The main figure in Germany's trial of neo-Nazi suspects accused of a racist killing spree has withdrawn her confidence in her three court-appointed defense lawyers. Beate Zschäpe has been on trial since May 2013.
Presiding Munich judge Manfred Götzl on Wednesday adjourned the trial until Tuesday next week and gave Zschäpe until this Thursday afternoon to formally explain her move.
The three defense lawyers declined to comment.
Zschäpe, who remained typically mute for a 128th day of proceedings in the courtroom, communicated her decision to reject her lawyers via a police officer.
She nodded her head in affirmation when asked by the judge if she had lost confidence in her legal team.
A spokesman for the federal prosecutions office in Karlsruhe said the court could only end the defense representation if it determined that the lawyer-client relationship was "irreparably shaken." Such applications were rarely granted.
If the Munich Higher Regional Court did so, a new defense team would have to be appointed, but it was unlikely that the trial would need to start again from scratch, the spokesman said.

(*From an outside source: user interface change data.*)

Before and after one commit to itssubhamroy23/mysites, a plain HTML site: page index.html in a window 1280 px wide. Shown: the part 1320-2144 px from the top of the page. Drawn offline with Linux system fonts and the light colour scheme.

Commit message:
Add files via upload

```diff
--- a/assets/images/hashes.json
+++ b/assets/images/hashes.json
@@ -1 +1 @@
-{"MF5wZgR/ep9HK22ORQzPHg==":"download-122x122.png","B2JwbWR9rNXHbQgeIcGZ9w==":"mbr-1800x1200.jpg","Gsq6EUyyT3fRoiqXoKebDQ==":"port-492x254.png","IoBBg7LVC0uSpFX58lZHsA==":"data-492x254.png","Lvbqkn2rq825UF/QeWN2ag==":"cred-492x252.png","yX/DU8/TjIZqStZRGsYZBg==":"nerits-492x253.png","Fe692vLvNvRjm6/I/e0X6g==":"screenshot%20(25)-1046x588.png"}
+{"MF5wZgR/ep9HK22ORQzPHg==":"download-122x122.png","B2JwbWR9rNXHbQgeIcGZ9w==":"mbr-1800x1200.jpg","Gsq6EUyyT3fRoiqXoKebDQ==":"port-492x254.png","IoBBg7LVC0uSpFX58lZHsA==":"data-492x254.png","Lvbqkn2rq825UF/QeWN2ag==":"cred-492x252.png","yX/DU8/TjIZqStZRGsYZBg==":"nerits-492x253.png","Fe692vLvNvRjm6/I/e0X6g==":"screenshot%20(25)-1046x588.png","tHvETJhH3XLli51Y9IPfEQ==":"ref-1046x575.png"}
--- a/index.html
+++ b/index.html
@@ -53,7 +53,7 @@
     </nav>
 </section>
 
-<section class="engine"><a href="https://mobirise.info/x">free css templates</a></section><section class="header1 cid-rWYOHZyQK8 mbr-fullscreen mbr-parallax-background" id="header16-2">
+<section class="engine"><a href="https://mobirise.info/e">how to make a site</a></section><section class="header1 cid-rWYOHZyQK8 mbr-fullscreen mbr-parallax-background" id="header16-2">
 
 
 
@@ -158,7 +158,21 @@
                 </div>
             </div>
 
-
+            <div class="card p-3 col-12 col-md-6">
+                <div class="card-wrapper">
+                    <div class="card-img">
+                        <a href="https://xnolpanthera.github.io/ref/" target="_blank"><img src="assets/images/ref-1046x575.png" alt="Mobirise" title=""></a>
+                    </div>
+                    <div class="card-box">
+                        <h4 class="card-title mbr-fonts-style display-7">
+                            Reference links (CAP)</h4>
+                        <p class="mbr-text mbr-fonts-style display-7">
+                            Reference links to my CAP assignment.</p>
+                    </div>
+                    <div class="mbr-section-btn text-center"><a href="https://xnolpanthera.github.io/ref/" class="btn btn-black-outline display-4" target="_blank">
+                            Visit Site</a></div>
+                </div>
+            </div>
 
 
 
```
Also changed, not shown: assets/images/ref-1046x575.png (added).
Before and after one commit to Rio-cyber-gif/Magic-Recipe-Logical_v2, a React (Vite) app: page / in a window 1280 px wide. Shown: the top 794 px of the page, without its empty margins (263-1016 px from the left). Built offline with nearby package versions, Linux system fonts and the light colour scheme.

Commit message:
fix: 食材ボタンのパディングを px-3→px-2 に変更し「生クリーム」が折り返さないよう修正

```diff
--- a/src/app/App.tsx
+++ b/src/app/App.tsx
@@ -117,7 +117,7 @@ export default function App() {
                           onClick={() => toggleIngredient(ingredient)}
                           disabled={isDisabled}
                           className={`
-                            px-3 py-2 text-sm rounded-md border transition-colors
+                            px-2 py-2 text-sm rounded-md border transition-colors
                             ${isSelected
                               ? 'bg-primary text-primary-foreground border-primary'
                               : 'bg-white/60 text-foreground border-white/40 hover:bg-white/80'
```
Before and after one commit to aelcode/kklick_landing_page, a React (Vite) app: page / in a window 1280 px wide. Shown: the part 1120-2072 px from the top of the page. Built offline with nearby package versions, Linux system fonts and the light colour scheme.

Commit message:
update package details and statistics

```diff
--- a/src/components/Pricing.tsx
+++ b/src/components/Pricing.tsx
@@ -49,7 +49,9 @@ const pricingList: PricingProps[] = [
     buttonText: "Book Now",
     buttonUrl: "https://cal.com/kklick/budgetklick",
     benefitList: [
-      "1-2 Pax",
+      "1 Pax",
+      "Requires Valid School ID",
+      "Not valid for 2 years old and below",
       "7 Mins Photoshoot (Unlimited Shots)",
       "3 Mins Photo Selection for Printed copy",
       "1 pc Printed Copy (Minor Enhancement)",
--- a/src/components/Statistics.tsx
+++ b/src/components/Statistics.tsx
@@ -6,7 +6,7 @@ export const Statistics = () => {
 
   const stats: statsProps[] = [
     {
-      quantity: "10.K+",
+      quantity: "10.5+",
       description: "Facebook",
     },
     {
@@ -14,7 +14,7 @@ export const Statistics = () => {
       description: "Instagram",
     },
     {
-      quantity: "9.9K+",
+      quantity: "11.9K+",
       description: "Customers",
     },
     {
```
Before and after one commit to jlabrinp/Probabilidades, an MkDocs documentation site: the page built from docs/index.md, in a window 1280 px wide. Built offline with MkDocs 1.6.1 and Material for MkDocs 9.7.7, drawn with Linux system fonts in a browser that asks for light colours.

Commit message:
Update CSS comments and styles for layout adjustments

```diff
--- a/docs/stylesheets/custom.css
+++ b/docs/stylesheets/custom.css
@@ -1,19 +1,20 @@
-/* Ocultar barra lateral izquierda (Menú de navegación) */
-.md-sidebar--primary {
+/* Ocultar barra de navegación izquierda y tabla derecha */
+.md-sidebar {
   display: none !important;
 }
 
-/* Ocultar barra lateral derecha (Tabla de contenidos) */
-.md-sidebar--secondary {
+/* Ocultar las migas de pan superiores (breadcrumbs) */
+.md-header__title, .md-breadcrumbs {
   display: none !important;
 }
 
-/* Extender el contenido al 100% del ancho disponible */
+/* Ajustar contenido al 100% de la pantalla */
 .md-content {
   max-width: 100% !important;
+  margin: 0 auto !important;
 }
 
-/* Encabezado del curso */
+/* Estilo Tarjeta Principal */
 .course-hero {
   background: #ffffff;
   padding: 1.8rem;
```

Whether to testify at issue?
The German news agency DPA said Zschäpe and her lawyers were at odds on whether she should answer questions in court.
Prosecutors say Zschäpe is the sole surviving member of the National Socialist Underground (NSU) being tried over the murders of nine migrant residents - mostly of Turkish origin - and a policewoman between 2000 and 2007.
Two key NSU suspects, Uwe Böhnhardt and Uwe Mundlos, died in an apparent suicide in November 2011 as police closed in on them after a bank robbery.
ipj/dr (dpa, AFP)